# What the exercise asks:
Each record that follows goes into your reply unchanged; the pictures do not.

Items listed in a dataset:

::::::::

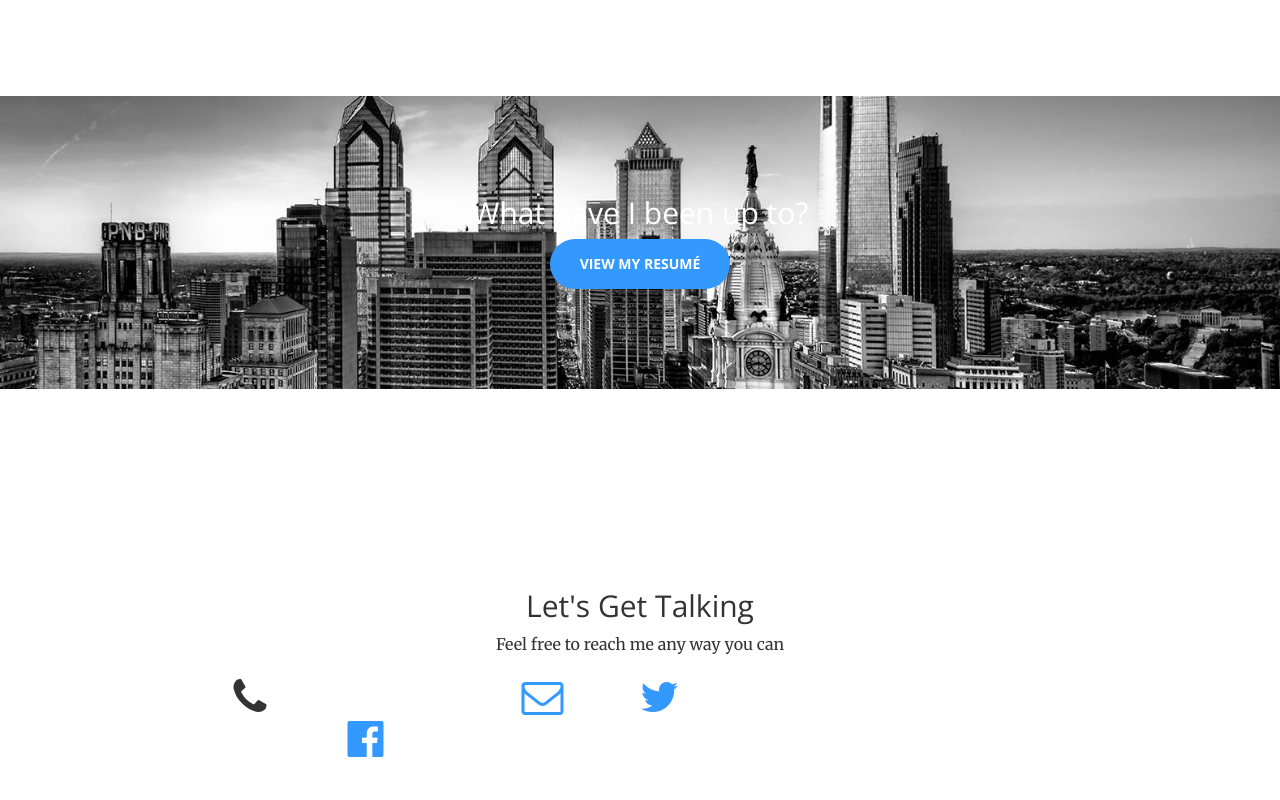
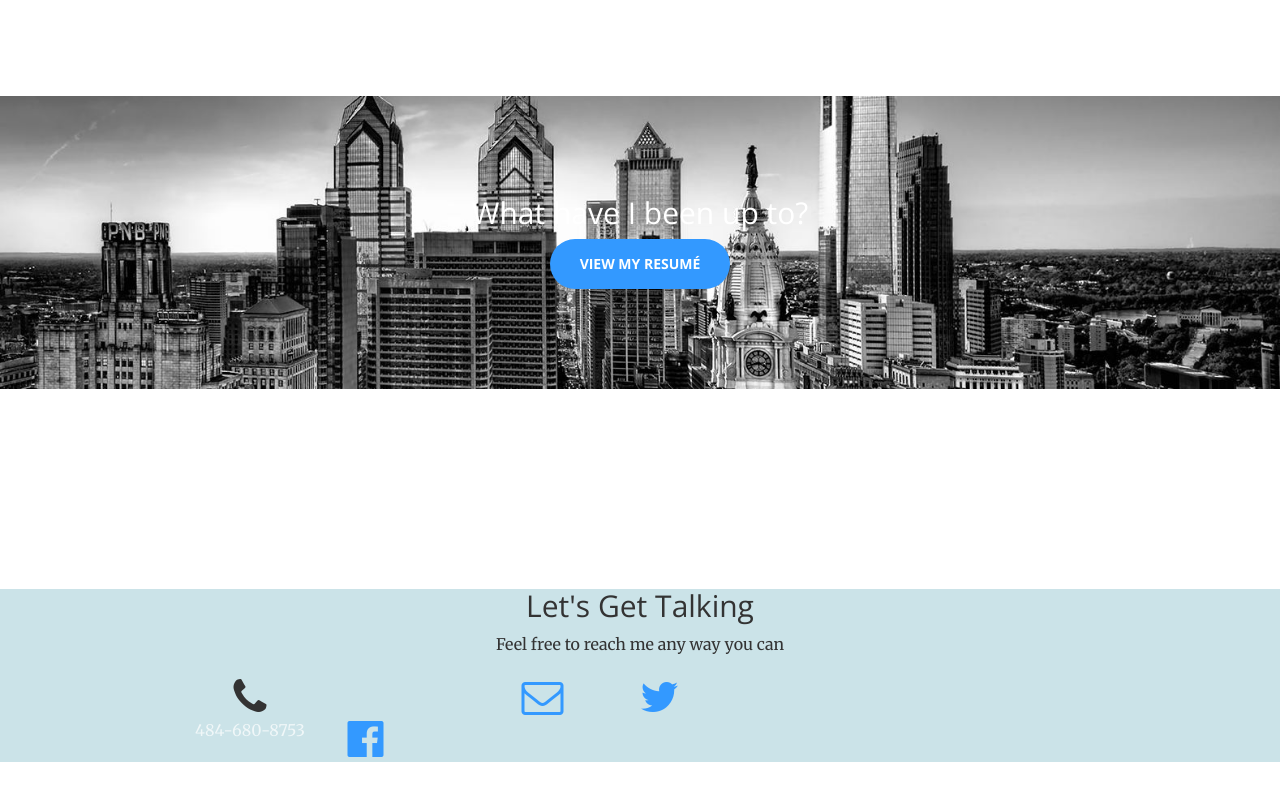
Before and after one commit to jessicacherayil/jesscherayil.github.io, a plain HTML site: page index.html in a window 1280 px wide. Shown: the part 1172-1972 px from the top of the page. Drawn offline with nearby package versions, Linux system fonts and the light colour scheme.

Commit message:
Update creative.css

```diff
--- a/css/creative.css
+++ b/css/creative.css
@@ -183,6 +183,11 @@ aside {
     background-size: cover;
     -o-background-size: cover;
 
+
+}
+
+.contact-section{
+    background-color: #cbe3e8;
 
 }
 
```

::::::::

# Expected answer:
Before and after one commit to jessicacherayil/jesscherayil.github.io, a plain HTML site: page index.html in a window 1280 px wide. Shown: the part 1172-1972 px from the top of the page. Drawn offline with nearby package versions, Linux system fonts and the light colour scheme.

Commit message:
Update creative.css

```diff
--- a/css/creative.css
+++ b/css/creative.css
@@ -183,6 +183,11 @@ aside {
     background-size: cover;
     -o-background-size: cover;
 
+
+}
+
+.contact-section{
+    background-color: #cbe3e8;
 
 }
 
```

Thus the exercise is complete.